When you reach these critical moments, pause, collect yourself, and consider these approaches:
In retrospect, when I’ve said “I don’t know,” it has been because the situation was new—software that I had never used, projects and stakes that I had never encountered. In those moments, though, I could have taken a moment to evaluate the data from past projects that had similar deliverables or challenges.
For example, if the question from a team member is, “How much time should I devote to making this storyboard?” and I’ve never made one myself, I can still be helpful. Rather than saying “I don’t know” or deferring to “Use your best judgment” (which sometimes feels like a cop-out), I can refer to the hours that we’ve tracked for past storyboards and how long clients took to approve them.
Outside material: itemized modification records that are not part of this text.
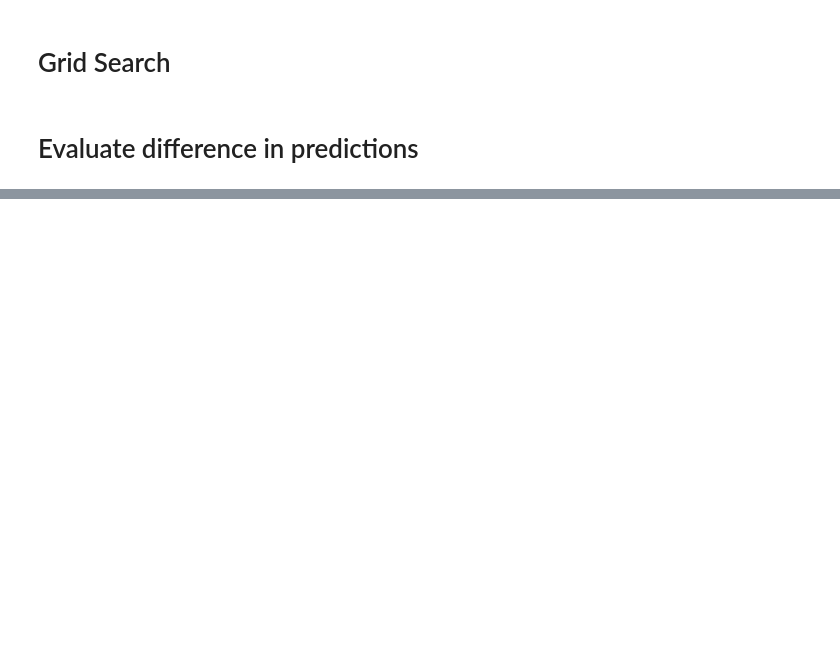
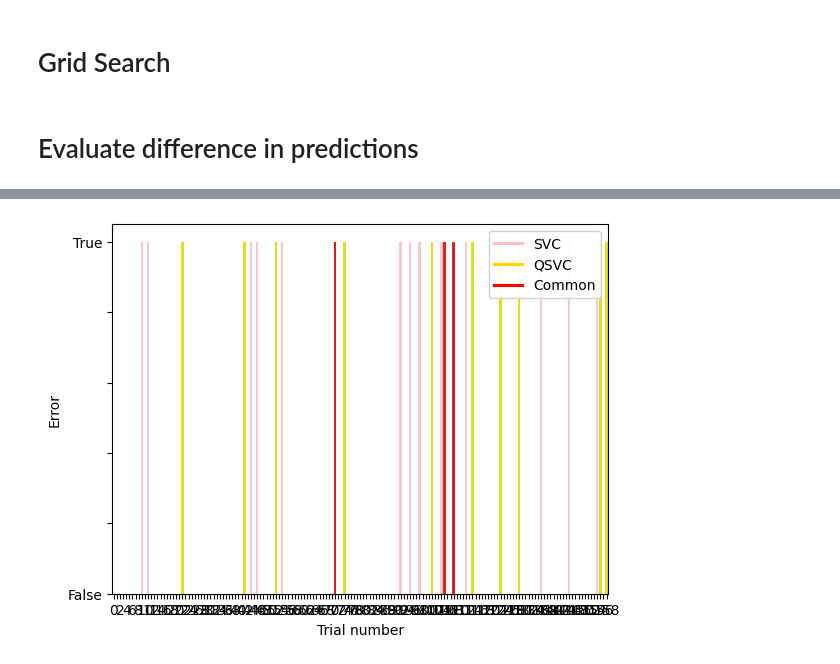
Before and after one commit to jiggychauhi/QC-Gait-Analysis, a Jupyter notebook: notebook_greg.ipynb, the cells around one changed output, grey strips where cells are left out. Cells and saved outputs as stored; diff of their text form; code cells hidden in the pictures; blank space fills up the shorter version.

Commit message:
evaluate difference in prediction

```diff
--- a/notebook_greg.ipynb
+++ b/notebook_greg.ipynb
@@ -228,13 +237,5 @@ print(f'validation score {score}')
 # Evaluate difference in predictions
 # %%
 X_train, X_test, y_train, y_test = train_test_split(X, y, stratify=y, test_size=0.9)
-y_pred_classical = pipe_classical.fit(X_train, y_train).predict(X_test)
-y_pred_quantum = pipe_ts_qsvm2.fit(X_train, y_train).predict(X_test)
-from sklearn.metrics import balanced_accuracy_score, jaccard_score
-score_classical = balanced_accuracy_score(y_test, y_pred_classical)
-print(score_classical)
-score_quantum = balanced_accuracy_score(y_test, y_pred_quantum)
-print(score_quantum)
-print((y_pred_classical == y_pred_quantum).sum() / len(X_test))
-print(y_pred_classical)
-print(y_pred_quantum)
+y_pred_svc = pipe_ts_svm.fit(X_train, y_train).predict(X_test)
+y_pred_qsvc= pipe_ts_qsvm2.fit(X_train, y_train).predict(X_test)
@@ -240,0 +256,25 @@ print(y_pred_quantum)
+# %%
+error_svc = abs(y_test - y_pred_svc)
+error_qsvc = abs(y_test - y_pred_qsvc)
+
+error_common = (error_svc == 1) & (error_qsvc == 1)
+
+data = pd.DataFrame({"SVC": error_svc, "QSVC": error_qsvc, "Common": error_common})
+
+sns.barplot(data, x=data.index, y="SVC", color="pink")
+sns.barplot(data, x=data.index, y="QSVC", color="yellow")
+ax = sns.barplot(data, x=data.index, y="Common", color="red")
+
+# Met en forme la numerotation et le nom des axes
+ax.set(xlabel='Trial number', ylabel='Error')
+ax.set_yticklabels(['False', '', '', '', '', 'True'])
+ax.set_xticklabels([i if i % 2 == 0 else '' for i in range(len(data.index))])
+
+# Legend
+plt.legend(title='', loc='upper right', labels=['SVC', 'QSVC', 'Common'], framealpha=0.9)
+leg = plt.gca().get_legend()
+leg.legend_handles[0].set_color('pink')
+leg.legend_handles[1].set_color('#FFD700')
+leg.legend_handles[2].set_color('red')
+# %% [output]
+[figure, added]
```
Also changed, not shown: parts of 5 cells of this notebook.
This gives a range for the expected time and, most importantly, provides guidance and support for the team.
Even if it takes time and research to find the answer, do it. Your team will trust and respect you when they see that you’re committed to helping them.
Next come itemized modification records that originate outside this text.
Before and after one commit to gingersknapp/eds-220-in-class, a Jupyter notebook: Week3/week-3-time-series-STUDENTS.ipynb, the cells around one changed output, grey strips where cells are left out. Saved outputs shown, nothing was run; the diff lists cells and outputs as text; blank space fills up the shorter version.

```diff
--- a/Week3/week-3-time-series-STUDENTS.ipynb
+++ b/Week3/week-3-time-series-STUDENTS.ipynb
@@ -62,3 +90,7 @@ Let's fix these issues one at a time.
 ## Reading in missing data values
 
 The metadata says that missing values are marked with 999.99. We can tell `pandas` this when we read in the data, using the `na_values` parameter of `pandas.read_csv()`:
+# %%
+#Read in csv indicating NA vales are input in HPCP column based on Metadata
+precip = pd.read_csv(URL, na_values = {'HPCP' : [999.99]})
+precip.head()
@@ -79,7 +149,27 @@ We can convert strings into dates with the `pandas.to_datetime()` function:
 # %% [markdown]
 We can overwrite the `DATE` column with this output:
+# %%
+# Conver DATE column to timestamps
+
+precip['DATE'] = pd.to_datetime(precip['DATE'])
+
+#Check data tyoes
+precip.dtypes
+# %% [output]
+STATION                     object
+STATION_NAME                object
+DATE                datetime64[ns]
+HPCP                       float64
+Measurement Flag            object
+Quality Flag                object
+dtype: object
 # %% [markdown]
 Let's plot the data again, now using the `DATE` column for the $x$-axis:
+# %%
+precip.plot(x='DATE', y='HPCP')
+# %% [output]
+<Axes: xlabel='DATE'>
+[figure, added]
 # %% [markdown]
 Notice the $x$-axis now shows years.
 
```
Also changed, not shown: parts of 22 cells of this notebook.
The creative process works best when at least two minds can riff of off one another—together, you can often devise more solutions together than were possible separately.
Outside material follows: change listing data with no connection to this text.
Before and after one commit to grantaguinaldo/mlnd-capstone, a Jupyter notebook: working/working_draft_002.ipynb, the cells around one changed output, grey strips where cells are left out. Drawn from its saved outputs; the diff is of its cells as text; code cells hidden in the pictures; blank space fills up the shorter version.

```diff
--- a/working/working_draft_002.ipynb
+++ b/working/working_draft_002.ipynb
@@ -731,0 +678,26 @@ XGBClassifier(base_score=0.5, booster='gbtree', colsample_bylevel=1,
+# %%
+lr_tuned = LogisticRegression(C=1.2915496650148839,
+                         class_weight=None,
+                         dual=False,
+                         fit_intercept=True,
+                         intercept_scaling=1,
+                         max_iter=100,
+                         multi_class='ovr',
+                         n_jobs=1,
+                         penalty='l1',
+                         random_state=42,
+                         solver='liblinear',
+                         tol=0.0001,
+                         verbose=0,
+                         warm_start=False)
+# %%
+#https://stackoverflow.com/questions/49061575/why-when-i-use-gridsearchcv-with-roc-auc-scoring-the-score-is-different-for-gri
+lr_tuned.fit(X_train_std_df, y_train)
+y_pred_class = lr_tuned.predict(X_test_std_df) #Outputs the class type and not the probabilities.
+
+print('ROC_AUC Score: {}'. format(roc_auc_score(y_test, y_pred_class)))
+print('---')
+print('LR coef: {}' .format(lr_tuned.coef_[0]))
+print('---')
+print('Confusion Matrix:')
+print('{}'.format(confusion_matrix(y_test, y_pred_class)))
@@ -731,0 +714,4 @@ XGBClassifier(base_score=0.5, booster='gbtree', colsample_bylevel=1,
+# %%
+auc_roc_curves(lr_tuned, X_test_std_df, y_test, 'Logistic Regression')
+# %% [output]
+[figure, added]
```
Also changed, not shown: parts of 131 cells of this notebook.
So, take five minutes to connect with your colleagues and run a few exercises (like these) to clear the mental blocks you may be having. Even if your team members are asking you because they’re less familiar with the project or issue than you are, brainstorming can still be effective—in fact, their perspective as “outsiders” may bring fresher thinking. In either case, in addition to creating more options for solutions, you also create more collective ownership of the outcomes among the team.
Of the three approaches I’m sharing, this is the toughest because you are plainly admitting that someone knows better than you do. But rather than causing concern (or doubt in your abilities) by saying “let’s escalate this,” you’re still showing confidence that an answer can be found.
Senior managers or company advisors with specific knowledge can be great resources. You could even share it with mentors in your own network—remember, they’re not exclusively there for emergencies (this isn’t Who Wants to Be a Millionaire?), but as a “board of directors” for areas in which you’re not as strong.
Remember, no one expects you to know everything. Having a wide pool of resources to draw from when necessary will inspire confidence among your team.
In times of uncertainty, remember that leadership doesn’t mean always having the answers. It means always being committed to finding them.
As a recent New Yorker article points out, sports performance has wildly improved over the past few decades. World records are continually being broken, and each generation of athletes plays harder and faster than those who came before.
6 years, 4 months ago
You have a great idea for a new project—a marketing initiative that’s going to reach new audiences, a revamped tagline for a flagging product, or an efficient new way to organize the team's records. You’re probably feeling excited (way to innovate!) and slightly apprehensive (um, how exactly am I going to convince my boss it’s worthwhile?).
7 years, 1 month ago